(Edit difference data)
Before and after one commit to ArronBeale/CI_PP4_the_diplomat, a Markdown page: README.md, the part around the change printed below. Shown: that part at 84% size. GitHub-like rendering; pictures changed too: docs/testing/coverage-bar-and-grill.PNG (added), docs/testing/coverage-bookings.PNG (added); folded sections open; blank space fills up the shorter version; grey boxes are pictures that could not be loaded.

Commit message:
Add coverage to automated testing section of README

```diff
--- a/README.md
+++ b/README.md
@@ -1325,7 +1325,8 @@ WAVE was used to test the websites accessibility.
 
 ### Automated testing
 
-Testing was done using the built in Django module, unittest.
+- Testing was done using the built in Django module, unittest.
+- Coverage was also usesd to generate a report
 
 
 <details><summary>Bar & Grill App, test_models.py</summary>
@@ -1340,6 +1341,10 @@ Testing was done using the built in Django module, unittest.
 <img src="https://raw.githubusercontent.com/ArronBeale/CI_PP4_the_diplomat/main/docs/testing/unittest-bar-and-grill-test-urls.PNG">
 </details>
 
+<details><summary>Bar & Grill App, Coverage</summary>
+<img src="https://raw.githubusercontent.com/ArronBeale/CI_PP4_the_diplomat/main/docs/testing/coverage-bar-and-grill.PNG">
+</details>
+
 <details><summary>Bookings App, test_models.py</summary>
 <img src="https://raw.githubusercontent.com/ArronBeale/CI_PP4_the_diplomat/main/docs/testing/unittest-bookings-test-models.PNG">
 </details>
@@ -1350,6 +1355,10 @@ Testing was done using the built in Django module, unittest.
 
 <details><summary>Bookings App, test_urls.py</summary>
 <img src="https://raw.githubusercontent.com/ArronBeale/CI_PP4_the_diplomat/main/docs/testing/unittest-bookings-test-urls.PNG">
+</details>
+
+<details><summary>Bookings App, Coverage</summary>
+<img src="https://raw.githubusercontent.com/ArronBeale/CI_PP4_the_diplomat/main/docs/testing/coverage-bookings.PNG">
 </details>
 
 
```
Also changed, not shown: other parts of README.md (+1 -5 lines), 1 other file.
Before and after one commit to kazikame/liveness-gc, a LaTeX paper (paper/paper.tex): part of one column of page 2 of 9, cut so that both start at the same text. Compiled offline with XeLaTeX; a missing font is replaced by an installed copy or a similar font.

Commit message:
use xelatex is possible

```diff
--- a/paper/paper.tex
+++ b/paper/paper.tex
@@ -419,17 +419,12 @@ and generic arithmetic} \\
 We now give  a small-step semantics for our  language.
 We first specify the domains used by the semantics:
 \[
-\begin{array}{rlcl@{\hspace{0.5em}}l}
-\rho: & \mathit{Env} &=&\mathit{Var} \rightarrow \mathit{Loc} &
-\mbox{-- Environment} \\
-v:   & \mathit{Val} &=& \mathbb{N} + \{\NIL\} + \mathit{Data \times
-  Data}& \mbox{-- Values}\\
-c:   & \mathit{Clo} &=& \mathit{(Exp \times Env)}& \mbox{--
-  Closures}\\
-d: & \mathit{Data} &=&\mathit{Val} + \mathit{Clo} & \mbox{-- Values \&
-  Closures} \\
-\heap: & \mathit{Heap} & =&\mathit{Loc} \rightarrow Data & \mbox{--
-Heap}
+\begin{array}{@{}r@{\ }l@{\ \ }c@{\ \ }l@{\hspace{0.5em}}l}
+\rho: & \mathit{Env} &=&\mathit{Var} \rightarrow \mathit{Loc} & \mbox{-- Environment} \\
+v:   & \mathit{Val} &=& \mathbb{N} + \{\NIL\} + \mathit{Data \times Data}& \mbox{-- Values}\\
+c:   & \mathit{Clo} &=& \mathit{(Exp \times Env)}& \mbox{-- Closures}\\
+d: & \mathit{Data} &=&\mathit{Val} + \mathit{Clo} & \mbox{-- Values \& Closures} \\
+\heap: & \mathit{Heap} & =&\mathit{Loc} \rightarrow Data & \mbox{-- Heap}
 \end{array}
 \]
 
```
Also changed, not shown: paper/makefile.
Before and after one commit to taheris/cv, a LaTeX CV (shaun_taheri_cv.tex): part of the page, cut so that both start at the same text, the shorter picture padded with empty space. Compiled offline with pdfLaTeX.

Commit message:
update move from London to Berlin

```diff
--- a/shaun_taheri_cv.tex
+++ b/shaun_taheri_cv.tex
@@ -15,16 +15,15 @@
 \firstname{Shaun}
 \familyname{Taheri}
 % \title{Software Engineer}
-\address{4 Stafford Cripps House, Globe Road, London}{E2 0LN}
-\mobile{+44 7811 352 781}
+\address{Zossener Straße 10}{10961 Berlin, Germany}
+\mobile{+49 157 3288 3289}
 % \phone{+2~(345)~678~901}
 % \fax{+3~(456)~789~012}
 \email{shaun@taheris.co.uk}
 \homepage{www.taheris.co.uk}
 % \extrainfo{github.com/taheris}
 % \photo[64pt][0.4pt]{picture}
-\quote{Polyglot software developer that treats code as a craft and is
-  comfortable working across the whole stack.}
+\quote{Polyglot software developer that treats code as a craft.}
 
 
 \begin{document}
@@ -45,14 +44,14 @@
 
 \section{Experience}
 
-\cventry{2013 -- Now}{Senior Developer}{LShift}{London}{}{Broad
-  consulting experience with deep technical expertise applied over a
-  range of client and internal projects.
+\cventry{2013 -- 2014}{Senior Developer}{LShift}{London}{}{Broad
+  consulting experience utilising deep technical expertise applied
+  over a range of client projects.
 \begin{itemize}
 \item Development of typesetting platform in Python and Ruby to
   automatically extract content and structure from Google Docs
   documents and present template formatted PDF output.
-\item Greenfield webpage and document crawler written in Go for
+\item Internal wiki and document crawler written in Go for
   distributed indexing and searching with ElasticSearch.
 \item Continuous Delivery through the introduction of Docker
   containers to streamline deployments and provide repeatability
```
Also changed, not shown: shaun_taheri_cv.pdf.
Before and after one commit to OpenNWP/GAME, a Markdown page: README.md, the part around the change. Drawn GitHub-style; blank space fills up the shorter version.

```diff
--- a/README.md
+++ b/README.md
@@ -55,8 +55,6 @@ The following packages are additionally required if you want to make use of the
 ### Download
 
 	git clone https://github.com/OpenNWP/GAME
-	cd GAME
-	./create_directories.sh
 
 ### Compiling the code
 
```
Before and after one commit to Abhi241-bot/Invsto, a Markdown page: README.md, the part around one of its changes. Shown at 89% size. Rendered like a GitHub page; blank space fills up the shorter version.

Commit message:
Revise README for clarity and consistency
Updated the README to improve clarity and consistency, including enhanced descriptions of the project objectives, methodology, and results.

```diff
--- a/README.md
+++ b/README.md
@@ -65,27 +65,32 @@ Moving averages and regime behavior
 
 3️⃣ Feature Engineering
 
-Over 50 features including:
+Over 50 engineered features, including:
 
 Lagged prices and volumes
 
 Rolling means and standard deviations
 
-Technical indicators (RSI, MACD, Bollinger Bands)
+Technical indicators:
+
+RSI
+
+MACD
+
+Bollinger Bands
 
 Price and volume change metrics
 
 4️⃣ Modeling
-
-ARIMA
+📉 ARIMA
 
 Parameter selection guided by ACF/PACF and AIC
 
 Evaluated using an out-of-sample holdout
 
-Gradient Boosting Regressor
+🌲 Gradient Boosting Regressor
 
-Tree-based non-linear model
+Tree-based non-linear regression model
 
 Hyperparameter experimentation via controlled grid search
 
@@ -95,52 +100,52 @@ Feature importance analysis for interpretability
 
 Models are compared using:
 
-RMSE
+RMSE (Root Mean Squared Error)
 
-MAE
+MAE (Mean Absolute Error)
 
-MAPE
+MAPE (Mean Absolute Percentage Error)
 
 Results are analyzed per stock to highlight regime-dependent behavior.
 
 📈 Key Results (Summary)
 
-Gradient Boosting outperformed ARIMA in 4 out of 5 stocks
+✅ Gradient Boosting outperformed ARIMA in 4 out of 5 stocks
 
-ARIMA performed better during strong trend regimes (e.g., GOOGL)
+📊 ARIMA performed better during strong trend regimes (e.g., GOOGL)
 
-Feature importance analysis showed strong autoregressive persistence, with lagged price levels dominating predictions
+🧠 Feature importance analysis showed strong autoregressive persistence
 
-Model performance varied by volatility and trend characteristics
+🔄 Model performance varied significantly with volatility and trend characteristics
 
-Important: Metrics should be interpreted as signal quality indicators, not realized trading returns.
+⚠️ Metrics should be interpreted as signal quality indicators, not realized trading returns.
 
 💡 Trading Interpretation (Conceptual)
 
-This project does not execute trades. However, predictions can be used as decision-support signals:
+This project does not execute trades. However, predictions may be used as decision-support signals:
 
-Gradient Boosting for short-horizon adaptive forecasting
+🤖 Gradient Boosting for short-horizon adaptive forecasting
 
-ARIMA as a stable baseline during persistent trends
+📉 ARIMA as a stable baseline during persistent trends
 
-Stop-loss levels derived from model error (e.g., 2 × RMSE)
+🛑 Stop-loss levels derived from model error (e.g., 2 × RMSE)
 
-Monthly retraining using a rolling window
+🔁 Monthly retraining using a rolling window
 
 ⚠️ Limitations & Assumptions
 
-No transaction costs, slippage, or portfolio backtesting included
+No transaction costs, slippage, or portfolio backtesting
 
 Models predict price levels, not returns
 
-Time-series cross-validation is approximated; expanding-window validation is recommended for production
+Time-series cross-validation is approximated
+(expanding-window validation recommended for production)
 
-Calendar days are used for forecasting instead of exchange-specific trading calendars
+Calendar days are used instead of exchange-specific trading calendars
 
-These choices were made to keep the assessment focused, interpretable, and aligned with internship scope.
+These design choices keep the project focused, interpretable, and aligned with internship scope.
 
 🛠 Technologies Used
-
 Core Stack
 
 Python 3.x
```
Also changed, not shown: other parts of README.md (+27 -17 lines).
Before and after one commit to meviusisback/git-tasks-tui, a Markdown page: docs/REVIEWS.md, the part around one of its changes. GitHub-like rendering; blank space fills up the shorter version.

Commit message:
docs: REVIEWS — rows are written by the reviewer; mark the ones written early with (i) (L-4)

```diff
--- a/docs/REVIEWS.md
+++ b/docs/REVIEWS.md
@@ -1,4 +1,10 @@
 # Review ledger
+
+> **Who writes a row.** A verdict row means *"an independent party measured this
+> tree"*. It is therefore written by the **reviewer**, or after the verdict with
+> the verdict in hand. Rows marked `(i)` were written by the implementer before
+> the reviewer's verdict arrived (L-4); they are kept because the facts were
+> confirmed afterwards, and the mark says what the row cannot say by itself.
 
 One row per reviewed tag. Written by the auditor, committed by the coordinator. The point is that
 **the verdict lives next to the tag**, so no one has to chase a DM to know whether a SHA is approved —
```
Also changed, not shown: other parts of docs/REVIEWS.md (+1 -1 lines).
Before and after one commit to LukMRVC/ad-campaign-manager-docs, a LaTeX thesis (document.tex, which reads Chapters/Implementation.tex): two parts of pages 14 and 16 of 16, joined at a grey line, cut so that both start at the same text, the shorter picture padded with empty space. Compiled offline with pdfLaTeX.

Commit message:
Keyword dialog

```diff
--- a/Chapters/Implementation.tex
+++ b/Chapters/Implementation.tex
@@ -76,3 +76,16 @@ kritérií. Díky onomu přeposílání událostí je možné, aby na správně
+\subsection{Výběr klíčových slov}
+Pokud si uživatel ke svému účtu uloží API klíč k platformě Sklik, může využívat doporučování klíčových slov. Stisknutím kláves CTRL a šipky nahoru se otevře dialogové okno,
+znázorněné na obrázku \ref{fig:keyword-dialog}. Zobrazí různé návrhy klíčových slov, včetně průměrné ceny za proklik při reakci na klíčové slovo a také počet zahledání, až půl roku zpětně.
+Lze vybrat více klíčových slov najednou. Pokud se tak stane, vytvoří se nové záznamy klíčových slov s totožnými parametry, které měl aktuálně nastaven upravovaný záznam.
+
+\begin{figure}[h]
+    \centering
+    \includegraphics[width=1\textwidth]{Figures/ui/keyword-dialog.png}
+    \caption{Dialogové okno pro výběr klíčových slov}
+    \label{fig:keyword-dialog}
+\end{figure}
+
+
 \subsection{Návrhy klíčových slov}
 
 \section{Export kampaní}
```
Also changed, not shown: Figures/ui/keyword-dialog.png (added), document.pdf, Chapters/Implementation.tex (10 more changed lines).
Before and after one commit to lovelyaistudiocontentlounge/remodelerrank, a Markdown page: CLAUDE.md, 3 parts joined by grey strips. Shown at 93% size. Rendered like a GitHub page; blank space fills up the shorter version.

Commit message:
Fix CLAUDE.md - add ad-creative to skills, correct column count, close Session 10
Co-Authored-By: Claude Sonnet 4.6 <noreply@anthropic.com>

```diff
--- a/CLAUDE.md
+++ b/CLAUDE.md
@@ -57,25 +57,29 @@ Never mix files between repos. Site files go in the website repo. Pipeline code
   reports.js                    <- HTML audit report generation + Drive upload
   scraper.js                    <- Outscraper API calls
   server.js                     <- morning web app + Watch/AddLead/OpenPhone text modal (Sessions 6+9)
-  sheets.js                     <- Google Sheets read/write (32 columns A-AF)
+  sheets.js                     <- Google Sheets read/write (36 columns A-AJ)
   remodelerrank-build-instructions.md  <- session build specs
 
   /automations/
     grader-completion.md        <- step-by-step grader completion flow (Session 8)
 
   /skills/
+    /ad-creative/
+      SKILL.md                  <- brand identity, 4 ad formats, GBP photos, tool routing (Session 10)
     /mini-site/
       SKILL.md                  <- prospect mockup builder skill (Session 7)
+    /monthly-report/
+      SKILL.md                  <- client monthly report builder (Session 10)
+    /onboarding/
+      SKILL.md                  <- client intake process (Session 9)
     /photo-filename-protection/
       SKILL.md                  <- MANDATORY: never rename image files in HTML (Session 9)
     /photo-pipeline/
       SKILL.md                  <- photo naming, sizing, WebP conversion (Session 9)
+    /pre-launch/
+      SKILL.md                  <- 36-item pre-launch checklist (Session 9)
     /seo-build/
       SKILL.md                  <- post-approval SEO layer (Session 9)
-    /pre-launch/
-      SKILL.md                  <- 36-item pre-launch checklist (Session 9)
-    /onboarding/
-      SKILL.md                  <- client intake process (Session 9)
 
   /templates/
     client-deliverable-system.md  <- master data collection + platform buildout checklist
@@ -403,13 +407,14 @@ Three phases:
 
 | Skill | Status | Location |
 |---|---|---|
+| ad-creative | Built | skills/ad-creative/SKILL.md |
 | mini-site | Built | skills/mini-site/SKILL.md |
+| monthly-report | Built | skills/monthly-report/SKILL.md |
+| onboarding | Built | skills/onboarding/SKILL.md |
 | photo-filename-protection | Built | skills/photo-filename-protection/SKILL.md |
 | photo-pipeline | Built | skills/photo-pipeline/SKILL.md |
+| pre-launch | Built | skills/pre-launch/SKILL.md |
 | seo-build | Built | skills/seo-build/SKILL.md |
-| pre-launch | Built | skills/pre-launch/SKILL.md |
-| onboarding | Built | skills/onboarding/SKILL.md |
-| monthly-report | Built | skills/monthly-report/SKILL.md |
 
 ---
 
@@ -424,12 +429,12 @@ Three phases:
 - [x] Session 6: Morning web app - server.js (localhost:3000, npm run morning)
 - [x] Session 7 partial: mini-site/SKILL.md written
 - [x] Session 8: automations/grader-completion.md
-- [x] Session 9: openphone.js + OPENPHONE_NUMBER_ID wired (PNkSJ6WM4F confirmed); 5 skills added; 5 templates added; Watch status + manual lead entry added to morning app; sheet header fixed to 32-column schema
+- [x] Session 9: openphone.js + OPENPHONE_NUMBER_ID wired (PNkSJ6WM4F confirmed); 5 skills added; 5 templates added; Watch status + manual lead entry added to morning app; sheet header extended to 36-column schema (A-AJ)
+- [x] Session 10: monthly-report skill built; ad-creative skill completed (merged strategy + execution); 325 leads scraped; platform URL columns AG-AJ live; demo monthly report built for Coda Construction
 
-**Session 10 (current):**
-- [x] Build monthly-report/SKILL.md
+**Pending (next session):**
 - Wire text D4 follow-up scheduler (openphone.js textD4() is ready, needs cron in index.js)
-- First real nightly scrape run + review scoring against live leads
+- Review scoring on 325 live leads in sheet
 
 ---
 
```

Description of the task —
Your answer should consist of all lines above that include the string "other".

Response below —
Also changed, not shown: other parts of README.md (+1 -5 lines), 1 other file.
Also changed, not shown: other parts of README.md (+27 -17 lines).
Also changed, not shown: other parts of docs/REVIEWS.md (+1 -1 lines).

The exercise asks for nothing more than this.